=== WORK REQUEST ===
Search each line below for the word "MenuApp" and list those that contain it.

=== DATA PROVIDED ===

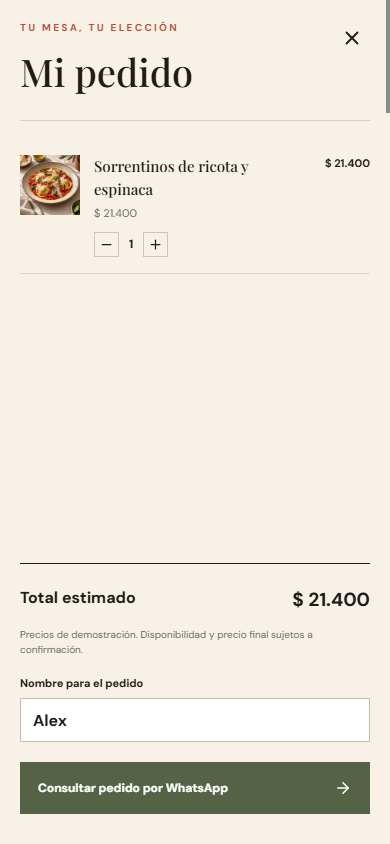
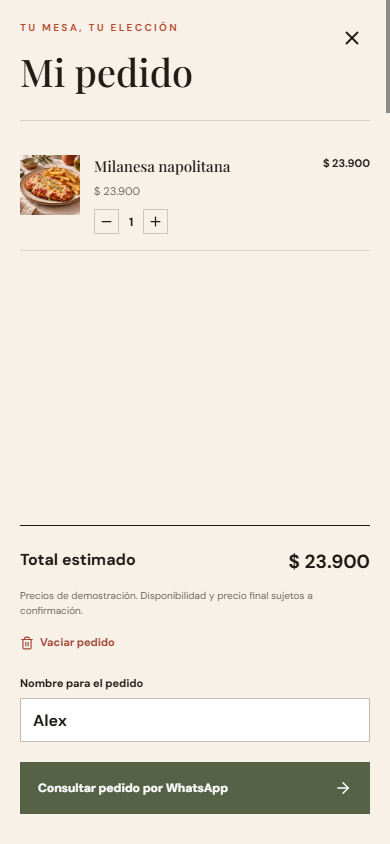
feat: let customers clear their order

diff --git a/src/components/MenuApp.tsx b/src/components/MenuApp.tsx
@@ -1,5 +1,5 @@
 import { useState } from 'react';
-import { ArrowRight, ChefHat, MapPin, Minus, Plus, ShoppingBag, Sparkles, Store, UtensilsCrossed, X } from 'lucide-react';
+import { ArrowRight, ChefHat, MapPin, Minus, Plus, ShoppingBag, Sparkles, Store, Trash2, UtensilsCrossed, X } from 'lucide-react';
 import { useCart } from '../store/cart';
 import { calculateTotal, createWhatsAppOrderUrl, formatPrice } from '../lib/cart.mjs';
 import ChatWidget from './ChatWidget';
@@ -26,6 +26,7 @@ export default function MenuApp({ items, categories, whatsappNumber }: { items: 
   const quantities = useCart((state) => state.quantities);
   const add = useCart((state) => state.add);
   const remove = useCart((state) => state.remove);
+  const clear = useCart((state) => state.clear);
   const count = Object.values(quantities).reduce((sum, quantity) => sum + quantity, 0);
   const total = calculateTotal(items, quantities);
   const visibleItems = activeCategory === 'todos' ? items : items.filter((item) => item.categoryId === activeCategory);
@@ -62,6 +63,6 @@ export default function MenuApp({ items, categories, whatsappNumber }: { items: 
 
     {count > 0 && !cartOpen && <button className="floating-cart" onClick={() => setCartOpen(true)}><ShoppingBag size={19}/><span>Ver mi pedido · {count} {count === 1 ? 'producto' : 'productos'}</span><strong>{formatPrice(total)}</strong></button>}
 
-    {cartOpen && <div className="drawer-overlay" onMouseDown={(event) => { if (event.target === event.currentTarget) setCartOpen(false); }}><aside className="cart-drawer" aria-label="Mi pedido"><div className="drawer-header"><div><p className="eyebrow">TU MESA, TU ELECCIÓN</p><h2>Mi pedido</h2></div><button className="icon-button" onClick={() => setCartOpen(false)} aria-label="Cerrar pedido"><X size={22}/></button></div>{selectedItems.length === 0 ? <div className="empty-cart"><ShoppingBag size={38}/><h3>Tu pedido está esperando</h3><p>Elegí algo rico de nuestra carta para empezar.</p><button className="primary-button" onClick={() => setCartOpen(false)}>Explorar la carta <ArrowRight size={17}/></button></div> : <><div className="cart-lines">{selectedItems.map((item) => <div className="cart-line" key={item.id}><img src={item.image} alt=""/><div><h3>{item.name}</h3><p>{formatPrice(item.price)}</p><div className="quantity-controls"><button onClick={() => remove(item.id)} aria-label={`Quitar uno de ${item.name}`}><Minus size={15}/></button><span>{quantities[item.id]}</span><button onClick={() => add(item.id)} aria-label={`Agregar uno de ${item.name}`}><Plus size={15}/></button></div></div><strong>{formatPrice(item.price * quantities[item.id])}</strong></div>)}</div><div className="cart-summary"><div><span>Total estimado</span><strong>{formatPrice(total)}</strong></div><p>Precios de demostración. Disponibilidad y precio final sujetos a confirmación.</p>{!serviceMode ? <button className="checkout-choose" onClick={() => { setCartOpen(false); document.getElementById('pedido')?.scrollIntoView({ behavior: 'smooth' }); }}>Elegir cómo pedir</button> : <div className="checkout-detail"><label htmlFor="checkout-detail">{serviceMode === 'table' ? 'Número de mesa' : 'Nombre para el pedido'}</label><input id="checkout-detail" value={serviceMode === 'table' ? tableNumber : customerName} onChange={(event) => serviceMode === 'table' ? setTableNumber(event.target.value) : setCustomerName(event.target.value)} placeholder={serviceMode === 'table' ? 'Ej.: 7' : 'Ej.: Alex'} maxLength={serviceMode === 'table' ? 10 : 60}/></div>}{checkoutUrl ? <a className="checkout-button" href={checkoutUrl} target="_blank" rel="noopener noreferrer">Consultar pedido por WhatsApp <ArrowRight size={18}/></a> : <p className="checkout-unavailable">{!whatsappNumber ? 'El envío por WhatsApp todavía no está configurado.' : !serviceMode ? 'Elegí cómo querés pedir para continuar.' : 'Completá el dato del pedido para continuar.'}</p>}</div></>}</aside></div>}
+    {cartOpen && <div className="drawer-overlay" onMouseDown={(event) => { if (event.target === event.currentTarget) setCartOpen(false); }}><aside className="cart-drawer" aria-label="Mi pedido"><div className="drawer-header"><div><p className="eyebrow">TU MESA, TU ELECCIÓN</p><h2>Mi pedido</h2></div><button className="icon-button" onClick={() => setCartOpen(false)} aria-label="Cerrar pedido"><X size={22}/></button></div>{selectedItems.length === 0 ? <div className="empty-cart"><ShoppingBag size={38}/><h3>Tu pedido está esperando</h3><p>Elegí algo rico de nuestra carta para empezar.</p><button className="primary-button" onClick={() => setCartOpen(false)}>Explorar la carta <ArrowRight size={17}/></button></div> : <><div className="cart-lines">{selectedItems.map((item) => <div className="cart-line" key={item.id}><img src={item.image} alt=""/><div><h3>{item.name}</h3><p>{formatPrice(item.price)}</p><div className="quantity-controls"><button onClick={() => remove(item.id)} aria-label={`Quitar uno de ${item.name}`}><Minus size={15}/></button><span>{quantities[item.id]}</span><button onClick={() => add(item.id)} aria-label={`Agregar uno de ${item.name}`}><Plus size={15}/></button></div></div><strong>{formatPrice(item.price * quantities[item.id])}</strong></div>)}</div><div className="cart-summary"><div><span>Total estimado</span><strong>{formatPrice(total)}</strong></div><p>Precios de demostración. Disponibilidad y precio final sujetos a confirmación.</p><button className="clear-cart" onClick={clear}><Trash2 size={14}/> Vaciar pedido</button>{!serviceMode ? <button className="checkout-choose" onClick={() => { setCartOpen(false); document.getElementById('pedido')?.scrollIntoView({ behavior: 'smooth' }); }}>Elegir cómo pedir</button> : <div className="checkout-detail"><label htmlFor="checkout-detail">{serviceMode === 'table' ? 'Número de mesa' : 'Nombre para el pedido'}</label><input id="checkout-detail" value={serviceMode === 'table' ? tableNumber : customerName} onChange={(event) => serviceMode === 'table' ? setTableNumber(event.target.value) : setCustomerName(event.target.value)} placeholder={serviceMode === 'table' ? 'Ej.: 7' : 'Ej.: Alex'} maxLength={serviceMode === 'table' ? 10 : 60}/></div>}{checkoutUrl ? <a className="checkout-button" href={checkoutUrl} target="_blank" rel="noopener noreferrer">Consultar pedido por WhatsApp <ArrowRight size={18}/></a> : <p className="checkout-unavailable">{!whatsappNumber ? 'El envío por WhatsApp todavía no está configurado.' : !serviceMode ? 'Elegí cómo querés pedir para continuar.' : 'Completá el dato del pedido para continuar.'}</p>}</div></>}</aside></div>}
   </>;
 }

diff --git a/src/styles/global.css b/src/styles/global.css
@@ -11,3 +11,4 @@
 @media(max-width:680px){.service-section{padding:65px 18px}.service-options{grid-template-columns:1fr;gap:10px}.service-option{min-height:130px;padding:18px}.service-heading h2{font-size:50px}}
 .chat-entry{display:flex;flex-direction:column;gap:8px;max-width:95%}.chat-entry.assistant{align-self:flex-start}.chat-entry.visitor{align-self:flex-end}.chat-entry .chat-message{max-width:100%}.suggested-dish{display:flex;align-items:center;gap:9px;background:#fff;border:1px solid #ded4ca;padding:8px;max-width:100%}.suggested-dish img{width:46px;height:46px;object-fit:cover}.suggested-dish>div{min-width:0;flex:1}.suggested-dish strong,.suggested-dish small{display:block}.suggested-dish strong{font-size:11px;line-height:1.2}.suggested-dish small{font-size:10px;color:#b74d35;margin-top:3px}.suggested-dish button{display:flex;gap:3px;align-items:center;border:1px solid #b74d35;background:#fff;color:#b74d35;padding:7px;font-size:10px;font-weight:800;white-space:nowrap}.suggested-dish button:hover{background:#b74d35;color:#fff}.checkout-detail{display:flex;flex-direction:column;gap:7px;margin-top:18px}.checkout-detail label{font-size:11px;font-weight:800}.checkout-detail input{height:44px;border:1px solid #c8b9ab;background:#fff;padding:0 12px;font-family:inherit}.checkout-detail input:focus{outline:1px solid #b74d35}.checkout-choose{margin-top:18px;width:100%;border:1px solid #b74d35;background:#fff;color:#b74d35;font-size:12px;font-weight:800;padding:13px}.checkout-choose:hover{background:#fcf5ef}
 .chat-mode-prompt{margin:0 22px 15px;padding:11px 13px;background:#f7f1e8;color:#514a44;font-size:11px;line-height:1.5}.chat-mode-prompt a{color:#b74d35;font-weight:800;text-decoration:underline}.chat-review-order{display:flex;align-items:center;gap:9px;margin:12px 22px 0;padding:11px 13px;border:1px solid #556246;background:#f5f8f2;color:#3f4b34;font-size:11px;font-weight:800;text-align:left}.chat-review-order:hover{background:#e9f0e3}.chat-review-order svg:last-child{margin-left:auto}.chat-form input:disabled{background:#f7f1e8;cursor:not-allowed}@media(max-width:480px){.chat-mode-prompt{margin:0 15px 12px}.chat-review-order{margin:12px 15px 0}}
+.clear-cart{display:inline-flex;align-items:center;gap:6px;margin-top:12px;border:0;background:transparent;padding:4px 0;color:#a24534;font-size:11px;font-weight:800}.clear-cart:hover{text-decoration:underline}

=== ANSWER SECTION ===
diff --git a/src/components/MenuApp.tsx b/src/components/MenuApp.tsx
@@ -26,6 +26,7 @@ export default function MenuApp({ items, categories, whatsappNumber }: { items: 
@@ -62,6 +63,6 @@ export default function MenuApp({ items, categories, whatsappNumber }: { items: 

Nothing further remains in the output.